He was told that he would complete offence focused programmes in time for the start of that period and that, subject to him being of good behaviour, drug free and report free, he would be transferred at that point to the NTE where he would spend two years undertaking Special Escorted Leave (SELs) and a community work placement before being transferred to the Open Estate where he would spend two years getting overnight home leaves.
However, he said that he was now three years and eight months away from my parole qualifying date and was yet to complete all his offence focused programmes.
He had now entered my “four year window” and should have been transferring to NTE, but was unable to do this as he had not yet started the Self Change Programme (SCP) or the Substance Related Offending Behaviour Programme (SROBP), which could take more than two years to complete, and therefore did not meet the criteria.

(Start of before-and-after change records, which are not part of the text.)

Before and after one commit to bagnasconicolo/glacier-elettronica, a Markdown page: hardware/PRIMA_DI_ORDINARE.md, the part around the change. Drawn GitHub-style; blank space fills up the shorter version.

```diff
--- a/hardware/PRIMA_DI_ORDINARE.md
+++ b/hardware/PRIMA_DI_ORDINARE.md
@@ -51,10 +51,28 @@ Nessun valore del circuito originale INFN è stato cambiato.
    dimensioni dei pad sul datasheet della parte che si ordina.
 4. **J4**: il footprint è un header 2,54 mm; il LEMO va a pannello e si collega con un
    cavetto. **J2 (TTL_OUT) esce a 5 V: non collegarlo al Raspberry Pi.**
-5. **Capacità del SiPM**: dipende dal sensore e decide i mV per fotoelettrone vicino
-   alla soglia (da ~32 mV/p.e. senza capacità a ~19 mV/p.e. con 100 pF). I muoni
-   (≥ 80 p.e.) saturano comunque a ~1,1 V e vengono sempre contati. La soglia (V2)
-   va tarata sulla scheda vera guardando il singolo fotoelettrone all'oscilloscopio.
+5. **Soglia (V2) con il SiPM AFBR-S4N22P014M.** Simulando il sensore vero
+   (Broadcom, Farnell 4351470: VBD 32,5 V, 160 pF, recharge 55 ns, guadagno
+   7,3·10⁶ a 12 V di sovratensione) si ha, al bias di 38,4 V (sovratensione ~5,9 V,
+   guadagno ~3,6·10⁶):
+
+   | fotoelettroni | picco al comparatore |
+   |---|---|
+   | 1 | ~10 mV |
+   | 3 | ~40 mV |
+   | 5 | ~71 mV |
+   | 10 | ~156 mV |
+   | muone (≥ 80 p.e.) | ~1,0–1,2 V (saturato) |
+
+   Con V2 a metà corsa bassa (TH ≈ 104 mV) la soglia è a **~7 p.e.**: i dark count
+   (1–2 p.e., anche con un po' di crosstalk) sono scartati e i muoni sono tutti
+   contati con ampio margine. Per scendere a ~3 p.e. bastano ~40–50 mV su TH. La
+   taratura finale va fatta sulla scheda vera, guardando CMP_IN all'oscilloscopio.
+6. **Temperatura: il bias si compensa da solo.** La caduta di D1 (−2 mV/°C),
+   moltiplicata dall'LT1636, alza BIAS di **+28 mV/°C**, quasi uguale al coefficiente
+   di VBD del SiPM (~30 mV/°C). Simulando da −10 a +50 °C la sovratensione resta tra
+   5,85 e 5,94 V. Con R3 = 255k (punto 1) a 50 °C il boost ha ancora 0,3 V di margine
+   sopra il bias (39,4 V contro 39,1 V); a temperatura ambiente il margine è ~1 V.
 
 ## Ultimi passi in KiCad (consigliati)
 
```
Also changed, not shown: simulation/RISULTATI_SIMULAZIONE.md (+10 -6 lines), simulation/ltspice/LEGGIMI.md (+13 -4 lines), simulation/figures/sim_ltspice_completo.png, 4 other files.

“I feel disappointed with the system. I feel let down. For 14 years I have been told by the SPS that everything will be done in time for my last four years. They now seem to have moved the goalposts,”

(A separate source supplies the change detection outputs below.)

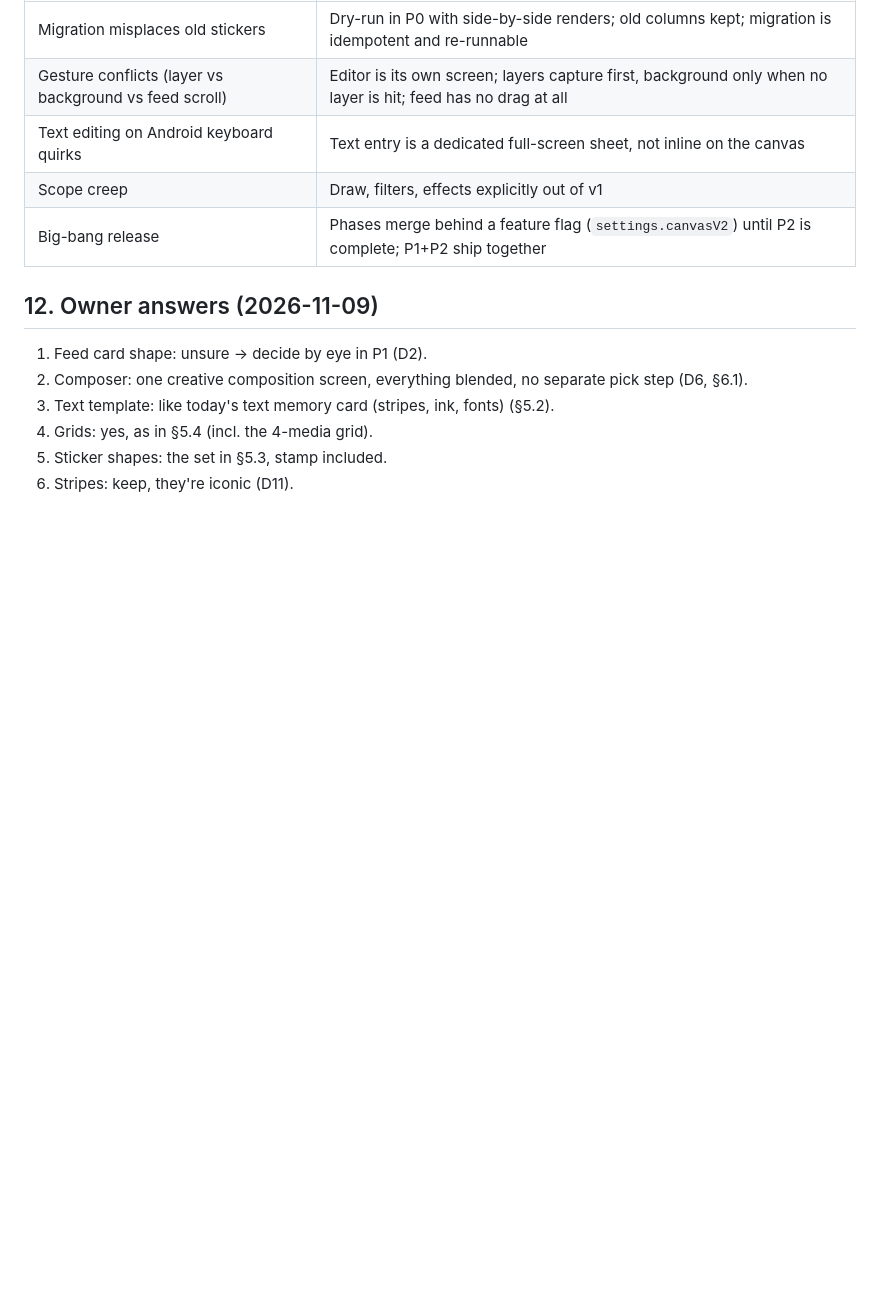
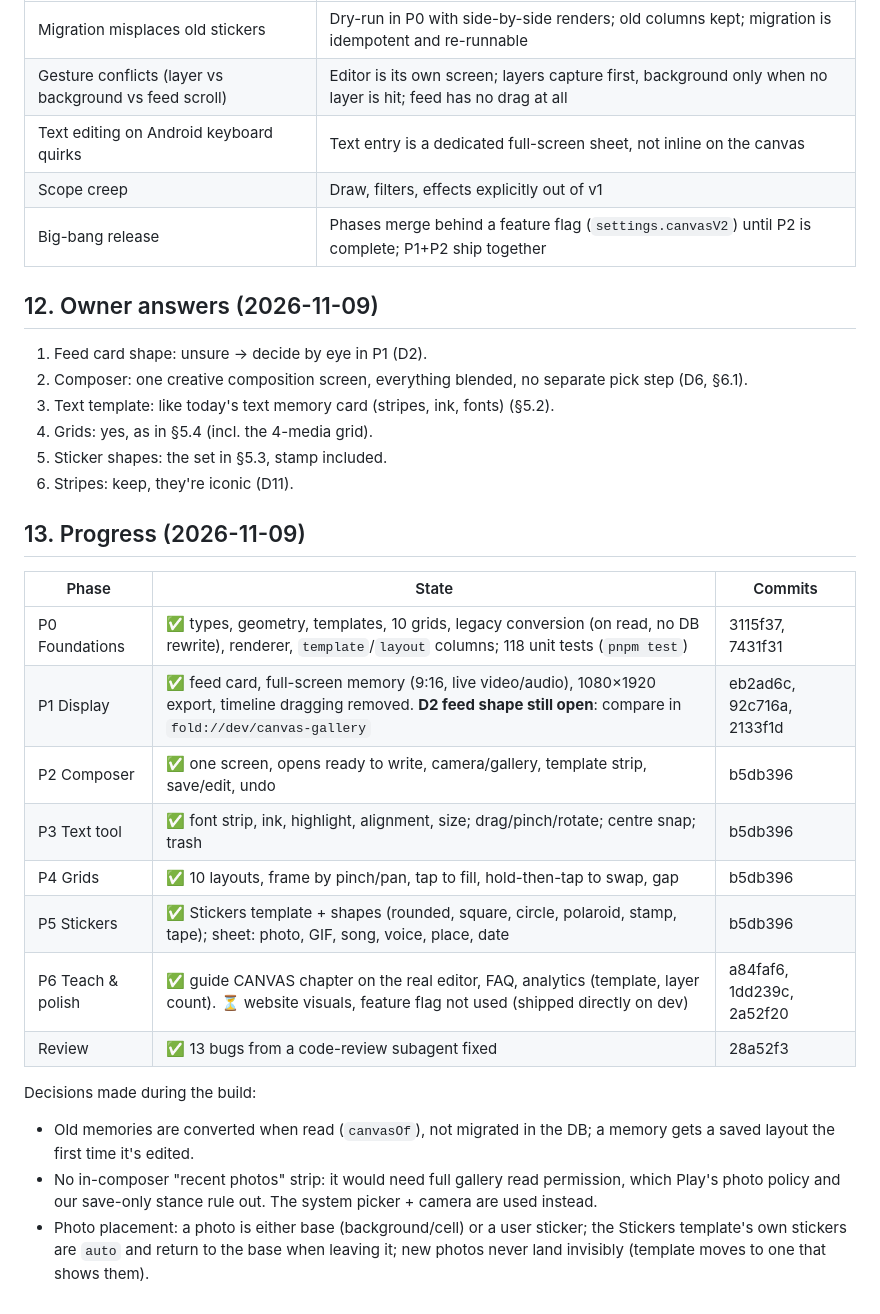
Before and after one commit to TheAlphaOnes/fold.app, a Markdown page: .context/plan.md, the part around the change. GitHub-like rendering; blank space fills up the shorter version.

Commit message:
Plan: progress table and build decisions
Co-Authored-By: Claude Opus 5.5 <noreply@anthropic.com>

```diff
--- a/.context/plan.md
+++ b/.context/plan.md
@@ -317,3 +317,21 @@ src/components/compose/*   toolbar, template switcher, text editor sheet, sticke
 4. Grids: yes, as in §5.4 (incl. the 4-media grid).
 5. Sticker shapes: the set in §5.3, stamp included.
 6. Stripes: keep, they're iconic (D11).
+
+## 13. Progress (2026-11-09)
+
+| Phase | State | Commits |
+|---|---|---|
+| P0 Foundations | ✅ types, geometry, templates, 10 grids, legacy conversion (on read, no DB rewrite), renderer, `template`/`layout` columns; 118 unit tests (`pnpm test`) | 3115f37, 7431f31 |
+| P1 Display | ✅ feed card, full-screen memory (9:16, live video/audio), 1080×1920 export, timeline dragging removed. **D2 feed shape still open**: compare in `fold://dev/canvas-gallery` | eb2ad6c, 92c716a, 2133f1d |
+| P2 Composer | ✅ one screen, opens ready to write, camera/gallery, template strip, save/edit, undo | b5db396 |
+| P3 Text tool | ✅ font strip, ink, highlight, alignment, size; drag/pinch/rotate; centre snap; trash | b5db396 |
+| P4 Grids | ✅ 10 layouts, frame by pinch/pan, tap to fill, hold-then-tap to swap, gap | b5db396 |
+| P5 Stickers | ✅ Stickers template + shapes (rounded, square, circle, polaroid, stamp, tape); sheet: photo, GIF, song, voice, place, date | b5db396 |
+| P6 Teach & polish | ✅ guide CANVAS chapter on the real editor, FAQ, analytics (template, layer count). ⏳ website visuals, feature flag not used (shipped directly on dev) | a84faf6, 1dd239c, 2a52f20 |
+| Review | ✅ 13 bugs from a code-review subagent fixed | 28a52f3 |
+
+Decisions made during the build:
+- Old memories are converted when read (`canvasOf`), not migrated in the DB; a memory gets a saved layout the first time it's edited.
+- No in-composer "recent photos" strip: it would need full gallery read permission, which Play's photo policy and our save-only stance rule out. The system picker + camera are used instead.
+- Photo placement: a photo is either base (background/cell) or a user sticker; the Stickers template's own stickers are `auto` and return to the base when leaving it; new photos never land invisibly (template moves to one that shows them).
```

On that basis, the petitioner said it was “wholly unrealistic” to contemplate that he could pass through the NTE and the Open Estate in time to be assessed by the LPT in May 2019 with a fair opportunity of persuading them that he is “suitable for release”.

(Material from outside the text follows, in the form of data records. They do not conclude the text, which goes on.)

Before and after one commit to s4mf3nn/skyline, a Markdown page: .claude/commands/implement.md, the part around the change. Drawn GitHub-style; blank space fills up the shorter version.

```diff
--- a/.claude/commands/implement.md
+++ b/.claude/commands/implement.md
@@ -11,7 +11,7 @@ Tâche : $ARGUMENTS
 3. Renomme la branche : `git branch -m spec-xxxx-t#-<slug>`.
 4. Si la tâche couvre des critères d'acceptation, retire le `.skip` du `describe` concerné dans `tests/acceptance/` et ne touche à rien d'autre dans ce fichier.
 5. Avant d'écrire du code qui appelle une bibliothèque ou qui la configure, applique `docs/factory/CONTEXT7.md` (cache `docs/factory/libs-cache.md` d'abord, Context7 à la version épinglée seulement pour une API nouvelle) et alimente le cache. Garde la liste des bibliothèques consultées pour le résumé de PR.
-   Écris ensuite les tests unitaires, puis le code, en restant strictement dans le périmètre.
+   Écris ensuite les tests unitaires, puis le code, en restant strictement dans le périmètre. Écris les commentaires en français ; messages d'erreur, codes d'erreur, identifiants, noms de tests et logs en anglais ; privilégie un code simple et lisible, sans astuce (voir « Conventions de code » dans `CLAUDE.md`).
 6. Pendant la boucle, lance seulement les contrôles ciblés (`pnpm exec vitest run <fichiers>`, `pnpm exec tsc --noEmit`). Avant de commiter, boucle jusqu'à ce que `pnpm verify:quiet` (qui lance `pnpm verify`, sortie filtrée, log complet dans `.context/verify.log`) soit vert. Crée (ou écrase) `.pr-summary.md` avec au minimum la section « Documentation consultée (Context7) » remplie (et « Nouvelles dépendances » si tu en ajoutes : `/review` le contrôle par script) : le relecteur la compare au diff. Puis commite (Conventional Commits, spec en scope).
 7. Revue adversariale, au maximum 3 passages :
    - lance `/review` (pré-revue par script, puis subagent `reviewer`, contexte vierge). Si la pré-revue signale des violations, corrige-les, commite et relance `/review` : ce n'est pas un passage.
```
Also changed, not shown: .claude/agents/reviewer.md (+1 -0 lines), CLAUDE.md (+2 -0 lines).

In terms of the European Convention on Human Rights, he relied upon the “ancillary obligation” implicit in the scheme of article 5, namely that the state is under a duty to provide an opportunity reasonable in all the circumstances for a life prisoner to rehabilitate himself and to demonstrate that he no longer presents an unacceptable danger to the public.
Counsel submitted that a failure before tariff expiry may constitute a breach of that ancillary obligation if it remains uncorrected and if, as a result of it, a prisoner is deprived of that reasonable opportunity, and the “simple fact” was that although the SPS had put the petitioner on a waiting list it had not placed him on the appropriate course in sufficient time to enable him to progress at the appropriate speed within the appropriate timescale.
Lord Glennie accepted that the petitioner would not be in a position at the end of the punishment part of his sentence to satisfy the LPT that he no longer presents a danger to the public and is suitable for release even assuming full engagement and compliance on his part with the SCP and in the NTE and Open Estate, but he was not persuaded that this was sufficient to demonstrate a breach of the Haney duty.
“First, because other passages in the judgments in Haney make it clear that resources and the demands of other prisoners are a factor to be taken into account. And secondly because in this case there is no live challenge based on systemic failure nor any live challenge to the prioritisation policy according to which prisoners are placed on the waiting list for rehabilitative courses,” the judge explained.
In a written opinion, Lord Glennie said: “The evidence in this case does not seek to attach blame to any particular decision made by the SPS in its handling of Mr Quinn’s case. The evidence appears to suggest that the prioritisation policy, by reference to which prisoners are first put on the waiting list for rehabilitative coursework, and the pressure on places on courses such as the SCP (and in time the waiting list for the NTE) will all play their part.
“The petitioner was recommended as suitable for the SCP in September 2014 and put on the waiting list then. Had he been put on the SCP immediately thereafter, and not had to take his place on the waiting list, all might have been well. But that may be a problem of resources.
“Had he been put on the waiting list earlier, again he might have been found a place on the SCP by now and again all might have been well. But that is a function of the prioritisation policy.
“As I have been at pains to point out, these are not matters which arise at this second hearing. Criticism of alleged systemic failures affecting the availability of rehabilitative coursework and of the respondents’ prioritisation policy have been rejected.”